The satisfying click of opening a flip phone.

The seemingly limitless possibilities of “Surfing the web.”

The sense of triumph after burning a perfect mix on a CD for someone

Rip. Mix. Burn. Dead? | Philip Elmer‑DeWitt

or the joy of a carefully curated iPod with its astonishing 1000 songs in your pocket.

Welcome to this third episode of The Twelve Inquiries, where we explore our nostalgia for technology that has come, gone, or sometimes just evolved to something else entirely. We remain gleeful early adopters, exploring software, new hardware, and the occasional unforeseen impact it has on ourselves. Yet, we just as easily fondly remember trips to Blockbuster video and taping songs off the radio.

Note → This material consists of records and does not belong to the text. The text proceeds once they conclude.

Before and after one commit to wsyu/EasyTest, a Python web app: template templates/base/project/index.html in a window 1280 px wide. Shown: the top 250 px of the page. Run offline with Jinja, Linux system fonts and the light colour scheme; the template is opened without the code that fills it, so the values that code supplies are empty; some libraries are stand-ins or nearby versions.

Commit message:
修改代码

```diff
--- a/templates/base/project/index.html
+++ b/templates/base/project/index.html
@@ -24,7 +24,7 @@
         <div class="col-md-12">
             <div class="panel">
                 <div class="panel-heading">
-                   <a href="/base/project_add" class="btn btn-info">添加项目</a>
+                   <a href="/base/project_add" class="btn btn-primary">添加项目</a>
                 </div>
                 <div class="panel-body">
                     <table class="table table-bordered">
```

So join us in remembering when blogging was cool before it became uncool and then cool again. Before self-portraits became selfies and doom scrolling was a thing. Tell us what technology you miss the most – either in the comment section below or by writing to us at

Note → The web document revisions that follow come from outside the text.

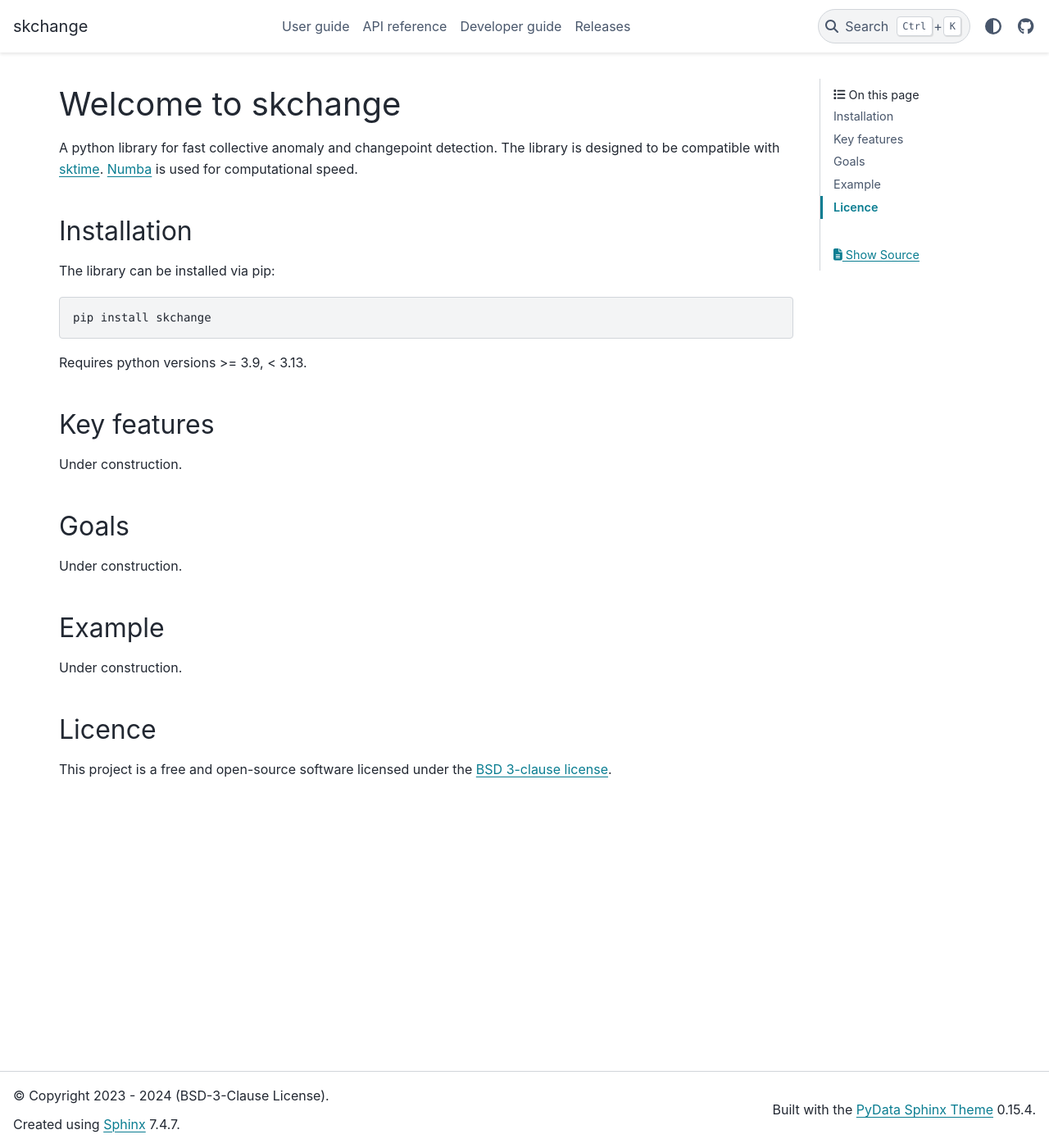
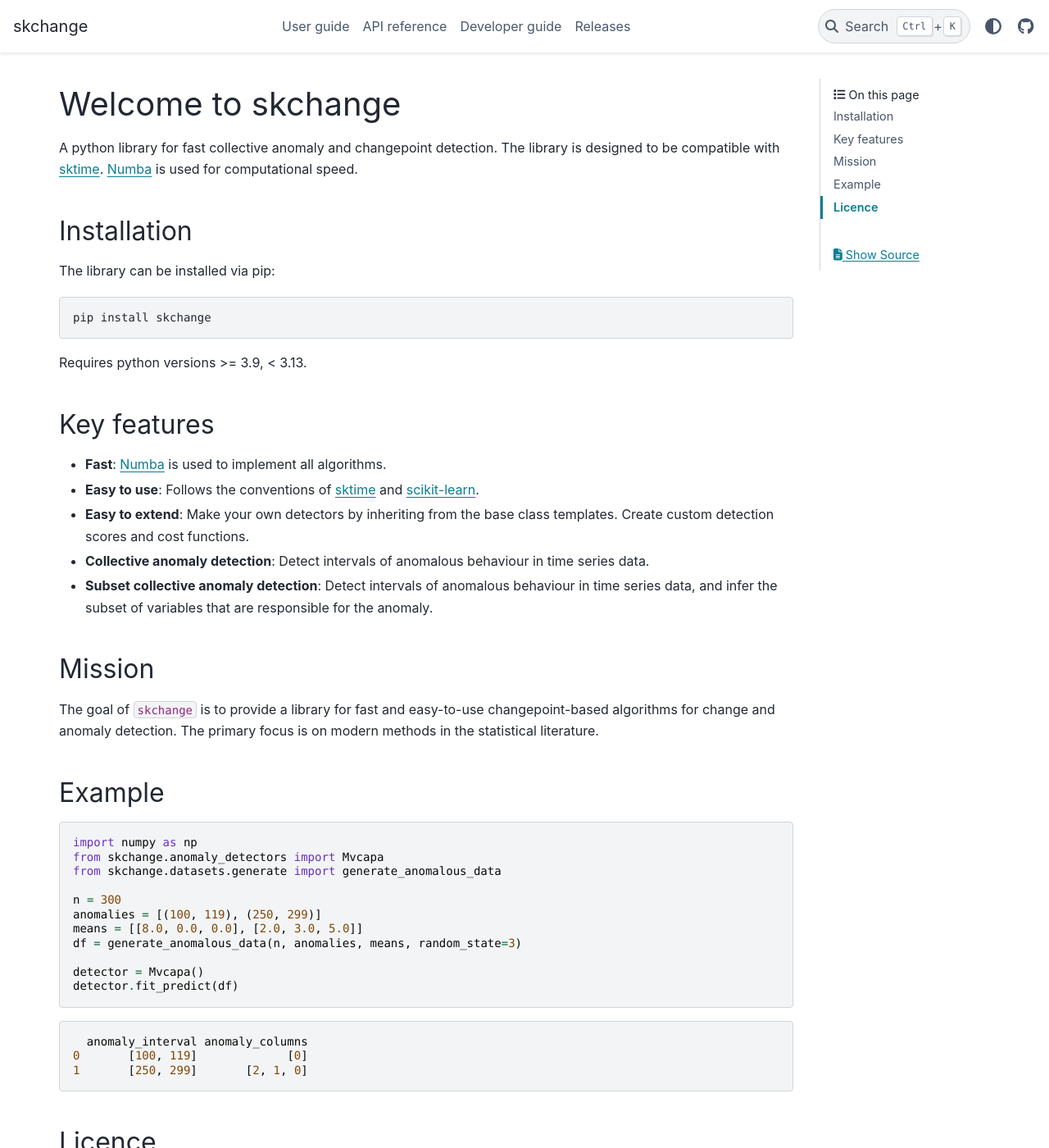
Before and after one commit to NorskRegnesentral/skchange, a Sphinx documentation site: the page built from docs/source/index.rst, in a window 1280 px wide and 1400 px high. Shown: the whole window at 82% size. Built offline with Sphinx 7.4.7 and the PyData theme 0.15.4, drawn with Linux system fonts in a browser that asks for light colours.

Commit message:
docs: add key features, mission and an example

```diff
--- a/docs/source/index.rst
+++ b/docs/source/index.rst
@@ -20,15 +20,40 @@ Requires python versions >= 3.9, < 3.13.
 
 Key features
 ------------
-Under construction.
 
-Goals
------
-Under construction.
+- **Fast**: `Numba <https://numba.readthedocs.io>`_ is used to implement all algorithms.
+- **Easy to use**: Follows the conventions of `sktime <https://www.sktime.net>`_ and `scikit-learn <https://scikit-learn.org>`_.
+- **Easy to extend**: Make your own detectors by inheriting from the base class templates. Create custom detection scores and cost functions.
+- **Collective anomaly detection**: Detect intervals of anomalous behaviour in time series data.
+- **Subset collective anomaly detection**: Detect intervals of anomalous behaviour in time series data, and infer the subset of variables that are responsible for the anomaly.
+
+Mission
+-------
+The goal of ``skchange`` is to provide a library for fast and easy-to-use changepoint-based algorithms for change and anomaly detection.
+The primary focus is on modern methods in the statistical literature.
+
 
 Example
 -------
-Under construction.
+.. code-block:: python
+
+    import numpy as np
+    from skchange.anomaly_detectors import Mvcapa
+    from skchange.datasets.generate import generate_anomalous_data
+
+    n = 300
+    anomalies = [(100, 119), (250, 299)]
+    means = [[8.0, 0.0, 0.0], [2.0, 3.0, 5.0]]
+    df = generate_anomalous_data(n, anomalies, means, random_state=3)
+
+    detector = Mvcapa()
+    detector.fit_predict(df)
+
+.. code-block:: python
+
+      anomaly_interval anomaly_columns
+    0       [100, 119]             [0]
+    1       [250, 299]       [2, 1, 0]
 
 Licence
 -------
```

We will also be hosting a Twitter Space on October 6 at 11 a.m. CST, joined by Sara M. Watson, a brilliant technology critic whose writing appears in publications like The AtlanticWiredBusiness Insider, and The Washington Post, along with Grafton Tanner, author of “The Hours Have Lost Their Clock: The Politics of Nostalgia.”